There are already lots of plugins that make Obsidian even more powerful. Among many, I definitely recommend:

Omnisearch (+ Text Extractor) – a great search engine that indexes not only the content of files (as well as their names) but with the Text Extractor plugin, it can also index images or PDFs

Obsidian Git – allows you to use Git easily directly from Obsidian. I have several clones of the main notes repository. With this plugin, I do not need to use a command line.

Kanban – just a Kanban – nothing less, nothing more. Backed by markdown files, works exactly as it should! I replaced several Trello boards with help of this plugin.

PlantUML – this plugin will generate output (images, graphs, etc.) from the PlantUML code. I have written more about PlantUML here

Advanced Tables – makes markdown tables more powerful

Recent Files – an easy way to see the recent files

Calendar – a Calendar for your daily notes, useful if you want to create daily notes quickly.

Copy button for code blocks – adds a “copy button” for code blocks

Editor Syntax Highlight – code blocks can get additional syntax highlighting

Image Toolkit – makes working with images easier (i.e. adds zoom, rotate, color-inversion)

Paste image rename – with this plugin, you can rename pasted images

Admonition – adds admonition block-styled content 

Additionally, there are more and more themes available for Obsidian. By default, it also supports a dark theme, so it does not hurt the eyes in the evenings.

A pretty decent mobile version is there

I use an Android version of Obsidian. It is good, however, a desktop version naturally is more appealing to me. Still, a mobile version is a great thing to quickly note on the fly or check existing ones. As I do not use any cloud to synchronize my notes (yet), I utilize FolderSync to sync notes between my computer and a mobile phone.

… and it is free (for personal use)!

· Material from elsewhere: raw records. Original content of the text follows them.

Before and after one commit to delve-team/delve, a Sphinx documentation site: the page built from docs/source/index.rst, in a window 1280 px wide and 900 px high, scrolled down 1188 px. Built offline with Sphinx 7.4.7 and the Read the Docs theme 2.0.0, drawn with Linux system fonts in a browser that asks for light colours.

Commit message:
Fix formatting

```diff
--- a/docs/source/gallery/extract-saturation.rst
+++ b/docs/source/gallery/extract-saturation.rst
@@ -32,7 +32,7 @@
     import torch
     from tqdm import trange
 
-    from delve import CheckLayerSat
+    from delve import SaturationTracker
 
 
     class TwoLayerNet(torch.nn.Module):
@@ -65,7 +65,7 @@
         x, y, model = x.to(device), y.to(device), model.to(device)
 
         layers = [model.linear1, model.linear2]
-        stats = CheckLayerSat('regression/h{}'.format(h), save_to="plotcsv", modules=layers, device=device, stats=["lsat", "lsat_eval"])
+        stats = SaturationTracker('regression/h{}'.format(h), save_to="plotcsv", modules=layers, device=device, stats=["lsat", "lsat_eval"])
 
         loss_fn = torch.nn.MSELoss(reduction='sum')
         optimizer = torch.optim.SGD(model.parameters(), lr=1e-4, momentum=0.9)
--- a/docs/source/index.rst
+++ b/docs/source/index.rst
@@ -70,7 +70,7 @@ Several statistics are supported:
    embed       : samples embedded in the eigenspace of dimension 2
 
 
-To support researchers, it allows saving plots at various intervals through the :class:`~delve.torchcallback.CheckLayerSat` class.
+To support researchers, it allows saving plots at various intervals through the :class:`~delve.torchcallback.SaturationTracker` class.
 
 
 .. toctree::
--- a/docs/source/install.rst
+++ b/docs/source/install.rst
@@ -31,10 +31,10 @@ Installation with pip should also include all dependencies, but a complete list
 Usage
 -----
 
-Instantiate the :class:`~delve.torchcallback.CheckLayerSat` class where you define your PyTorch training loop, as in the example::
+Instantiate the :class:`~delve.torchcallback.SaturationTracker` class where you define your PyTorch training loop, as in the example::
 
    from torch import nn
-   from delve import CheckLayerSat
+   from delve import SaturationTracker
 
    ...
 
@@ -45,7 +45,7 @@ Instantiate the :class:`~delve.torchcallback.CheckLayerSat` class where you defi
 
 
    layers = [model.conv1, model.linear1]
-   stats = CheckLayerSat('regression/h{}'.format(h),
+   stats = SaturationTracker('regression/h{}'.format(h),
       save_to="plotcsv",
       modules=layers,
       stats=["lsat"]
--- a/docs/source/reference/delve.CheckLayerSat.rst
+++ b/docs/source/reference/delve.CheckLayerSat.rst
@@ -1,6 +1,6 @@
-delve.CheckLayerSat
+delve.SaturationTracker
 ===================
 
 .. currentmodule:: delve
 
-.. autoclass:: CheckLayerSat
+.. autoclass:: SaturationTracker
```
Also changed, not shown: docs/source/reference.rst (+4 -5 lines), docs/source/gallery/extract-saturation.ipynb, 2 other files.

Last but not least, Obsidian is free. No monthly/yearly subscriptions. As notes are regular Markdown files, they are just yours as well as the Obsidian executable. There is something called Obsidian Sync which can sync your notes between various devices, and yes, it is paid. Additionally, Obsidian is paid for commercial use. Nevertheless, for personal use, there is no need to pay anything.

My verdict:)

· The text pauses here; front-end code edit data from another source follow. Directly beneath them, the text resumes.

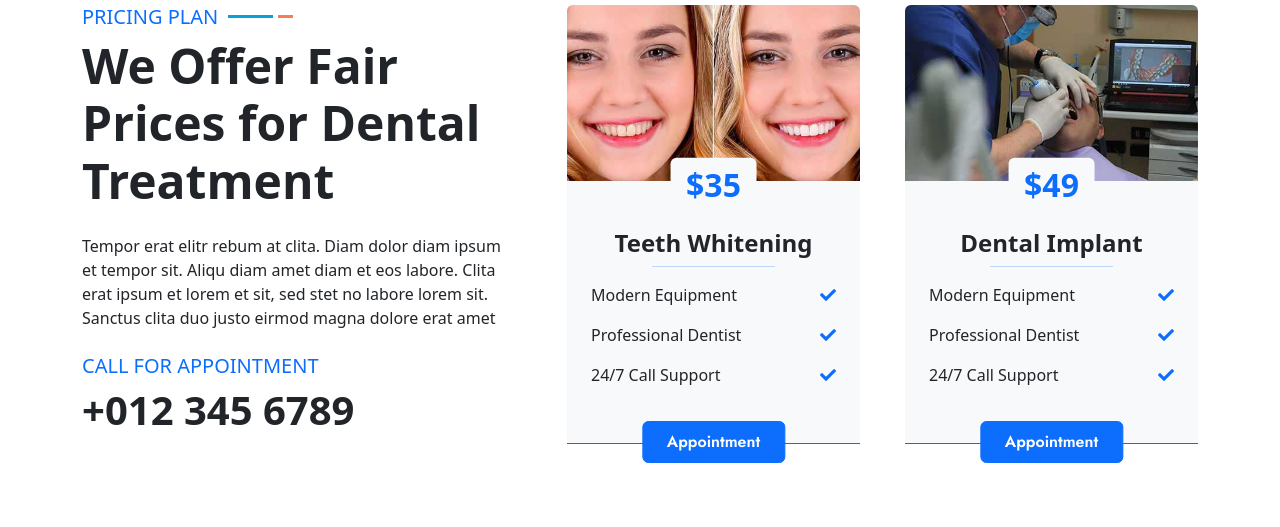
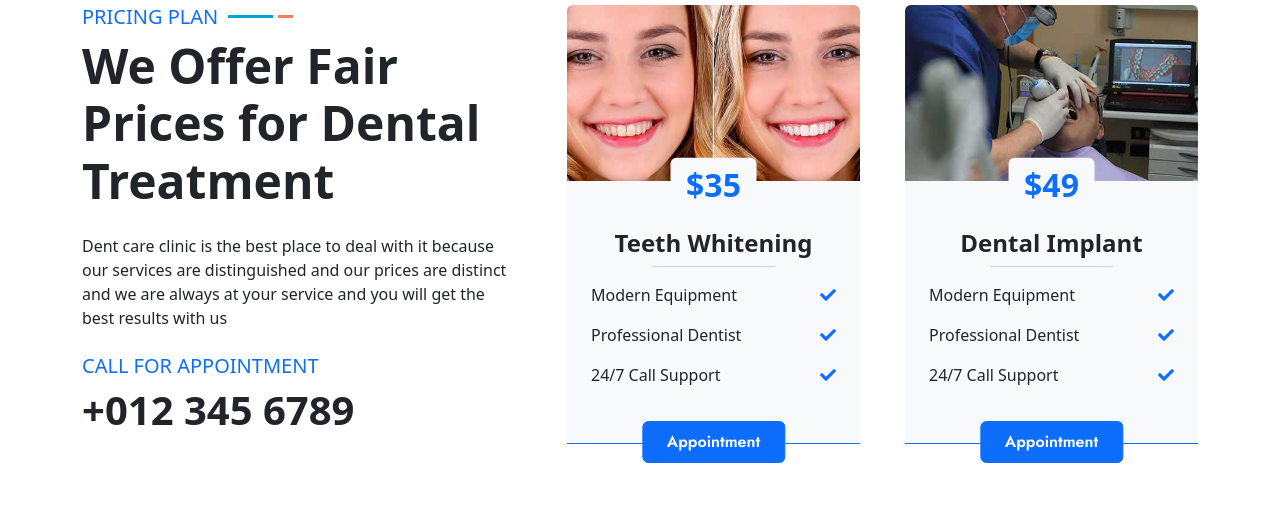
Before and after one commit to Mohamed-Fadel222/asnan-dental, a Django app: page /price.html in a window 1280 px wide. Shown: the part 470-997 px from the top of the page. Run offline with Django 4.2, Linux system fonts and the light colour scheme; some libraries are stand-ins or nearby versions.

Commit message:
Update price.html

```diff
--- a/AsnanDental/templates/price.html
+++ b/AsnanDental/templates/price.html
@@ -47,9 +47,9 @@
                     <h5 class="position-relative d-inline-block text-primary text-uppercase">Pricing Plan</h5>
                     <h1 class="display-5 mb-0">We Offer Fair Prices for Dental Treatment</h1>
                 </div>
-                <p class="mb-4">Tempor erat elitr rebum at clita. Diam dolor diam ipsum et tempor sit. Aliqu diam amet
-                    diam et eos labore. Clita erat ipsum et lorem et sit, sed stet no labore lorem sit. Sanctus clita
-                    duo justo eirmod magna dolore erat amet</p>
+                <p class="mb-4">Dent care clinic is the best place to deal with it because our services are distinguished
+                    and our prices are distinct and we are always at your service
+                    and you will get the best results with us</p>
                 <h5 class="text-uppercase text-primary wow fadeInUp" data-wow-delay="0.3s">Call for Appointment</h5>
                 <h1 class="wow fadeInUp" data-wow-delay="0.6s">+012 345 6789</h1>
             </div>
```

I really enjoy using Obsidian. Community plugins allow unlocking the full potential of this app – and it will become even more significant in the future. If you think about building your knowledge base or just a place to store notes and categorize documents – give it a try. There is a high chance you will enjoy it for a longer time 🙂

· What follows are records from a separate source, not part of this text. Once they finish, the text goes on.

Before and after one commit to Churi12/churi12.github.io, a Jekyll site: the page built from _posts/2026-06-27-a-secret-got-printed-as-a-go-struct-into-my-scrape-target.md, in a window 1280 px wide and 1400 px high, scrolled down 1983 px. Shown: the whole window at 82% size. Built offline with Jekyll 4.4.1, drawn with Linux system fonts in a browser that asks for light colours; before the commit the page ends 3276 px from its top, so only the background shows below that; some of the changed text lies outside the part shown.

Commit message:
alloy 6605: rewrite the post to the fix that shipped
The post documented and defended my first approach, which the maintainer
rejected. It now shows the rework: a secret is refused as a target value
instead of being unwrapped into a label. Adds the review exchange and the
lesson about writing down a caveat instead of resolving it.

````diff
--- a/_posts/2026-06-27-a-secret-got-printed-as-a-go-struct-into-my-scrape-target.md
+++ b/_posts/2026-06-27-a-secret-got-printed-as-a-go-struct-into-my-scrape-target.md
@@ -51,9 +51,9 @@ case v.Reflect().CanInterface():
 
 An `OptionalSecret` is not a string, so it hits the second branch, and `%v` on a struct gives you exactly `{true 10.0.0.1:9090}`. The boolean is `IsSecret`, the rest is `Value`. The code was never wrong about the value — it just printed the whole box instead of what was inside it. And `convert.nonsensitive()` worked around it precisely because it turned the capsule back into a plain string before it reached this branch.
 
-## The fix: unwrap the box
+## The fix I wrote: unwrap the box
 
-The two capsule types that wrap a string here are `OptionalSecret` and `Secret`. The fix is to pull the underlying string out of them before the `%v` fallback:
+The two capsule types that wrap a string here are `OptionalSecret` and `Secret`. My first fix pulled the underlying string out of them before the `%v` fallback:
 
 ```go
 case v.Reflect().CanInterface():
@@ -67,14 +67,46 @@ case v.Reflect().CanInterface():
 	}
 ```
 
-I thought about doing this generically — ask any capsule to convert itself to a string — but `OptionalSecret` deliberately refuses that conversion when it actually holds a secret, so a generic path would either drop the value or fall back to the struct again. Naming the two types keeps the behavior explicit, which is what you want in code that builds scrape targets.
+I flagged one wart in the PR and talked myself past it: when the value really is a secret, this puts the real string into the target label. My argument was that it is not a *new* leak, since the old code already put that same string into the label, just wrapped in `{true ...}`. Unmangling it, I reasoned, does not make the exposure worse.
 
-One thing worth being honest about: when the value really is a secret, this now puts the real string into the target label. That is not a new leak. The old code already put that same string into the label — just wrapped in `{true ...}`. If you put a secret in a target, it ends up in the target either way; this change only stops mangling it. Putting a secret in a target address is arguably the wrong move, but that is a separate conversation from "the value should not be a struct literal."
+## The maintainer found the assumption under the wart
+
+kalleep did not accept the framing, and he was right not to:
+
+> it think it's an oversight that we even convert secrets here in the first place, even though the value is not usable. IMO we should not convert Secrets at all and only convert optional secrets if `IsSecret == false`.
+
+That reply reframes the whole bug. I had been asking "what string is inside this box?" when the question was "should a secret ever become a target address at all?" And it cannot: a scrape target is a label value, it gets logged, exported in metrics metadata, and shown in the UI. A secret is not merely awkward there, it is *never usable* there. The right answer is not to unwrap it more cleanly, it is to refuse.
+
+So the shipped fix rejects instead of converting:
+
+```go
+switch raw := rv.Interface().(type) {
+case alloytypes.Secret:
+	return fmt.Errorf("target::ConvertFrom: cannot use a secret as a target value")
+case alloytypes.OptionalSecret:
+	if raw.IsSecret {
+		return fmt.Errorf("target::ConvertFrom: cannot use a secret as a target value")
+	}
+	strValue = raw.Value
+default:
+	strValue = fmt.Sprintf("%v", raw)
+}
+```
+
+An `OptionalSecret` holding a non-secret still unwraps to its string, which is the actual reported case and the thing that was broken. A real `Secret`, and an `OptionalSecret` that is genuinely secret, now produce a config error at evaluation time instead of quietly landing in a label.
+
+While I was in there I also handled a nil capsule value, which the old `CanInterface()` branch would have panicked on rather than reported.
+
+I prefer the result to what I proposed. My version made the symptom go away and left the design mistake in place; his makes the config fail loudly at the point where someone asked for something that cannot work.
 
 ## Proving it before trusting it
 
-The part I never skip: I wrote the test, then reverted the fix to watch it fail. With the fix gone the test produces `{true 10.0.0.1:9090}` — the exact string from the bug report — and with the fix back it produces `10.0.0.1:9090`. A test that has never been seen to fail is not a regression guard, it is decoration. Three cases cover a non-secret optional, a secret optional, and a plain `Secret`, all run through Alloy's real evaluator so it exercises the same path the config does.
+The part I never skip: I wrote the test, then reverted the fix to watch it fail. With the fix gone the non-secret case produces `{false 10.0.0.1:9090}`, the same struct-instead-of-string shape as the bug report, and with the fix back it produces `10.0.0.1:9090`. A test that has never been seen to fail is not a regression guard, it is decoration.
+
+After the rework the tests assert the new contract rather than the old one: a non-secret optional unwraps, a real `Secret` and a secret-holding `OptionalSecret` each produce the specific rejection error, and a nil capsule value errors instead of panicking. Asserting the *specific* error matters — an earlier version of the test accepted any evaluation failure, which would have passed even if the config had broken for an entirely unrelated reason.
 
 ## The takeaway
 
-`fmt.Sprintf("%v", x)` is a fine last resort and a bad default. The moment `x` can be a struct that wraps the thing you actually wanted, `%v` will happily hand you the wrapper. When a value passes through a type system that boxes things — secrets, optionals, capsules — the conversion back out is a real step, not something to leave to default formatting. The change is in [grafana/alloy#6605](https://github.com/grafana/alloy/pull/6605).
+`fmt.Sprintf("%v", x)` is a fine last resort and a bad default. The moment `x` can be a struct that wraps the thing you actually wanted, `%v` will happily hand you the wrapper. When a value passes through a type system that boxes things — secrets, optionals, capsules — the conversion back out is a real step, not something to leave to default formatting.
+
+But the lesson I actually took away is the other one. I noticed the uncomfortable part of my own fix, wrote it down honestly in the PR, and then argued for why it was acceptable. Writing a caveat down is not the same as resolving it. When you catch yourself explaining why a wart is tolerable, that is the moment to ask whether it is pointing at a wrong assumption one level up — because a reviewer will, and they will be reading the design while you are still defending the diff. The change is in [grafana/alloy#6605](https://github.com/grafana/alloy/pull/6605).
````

PS. How I create a backup of Obsidian files in the Cloud

As I currently use Windows, I have created a batch script that packs my notes into a zip folder:

<# :
  @echo off
    powershell /nologo /noprofile /command ^
         "&{[ScriptBlock]::Create((cat """%~f0""") -join [Char[]]10).Invoke(@(&{$args}%*))}"
  exit /b
Write-Host Compress Obsidian folder to zip? [args: $args[0]] -fo Green

Write-Host -NoNewLine 'Press any key to continue...';
$null = $Host.UI.RawUI.ReadKey('NoEcho,IncludeKeyDown');

Compress-Archive -Path "C:/pathToYourObsidianVault" -DestinationPath "C:/Obsidian-$(get-date -f yyyy-MM-dd).zip"

Then I can use Cryptomator (Secure your files in the cloud – Cryptomator for the rescue!) to persist my notes in the cloud securely.


Leave a Reply

Avatar placeholder

Your email address will not be published. Required fields are marked *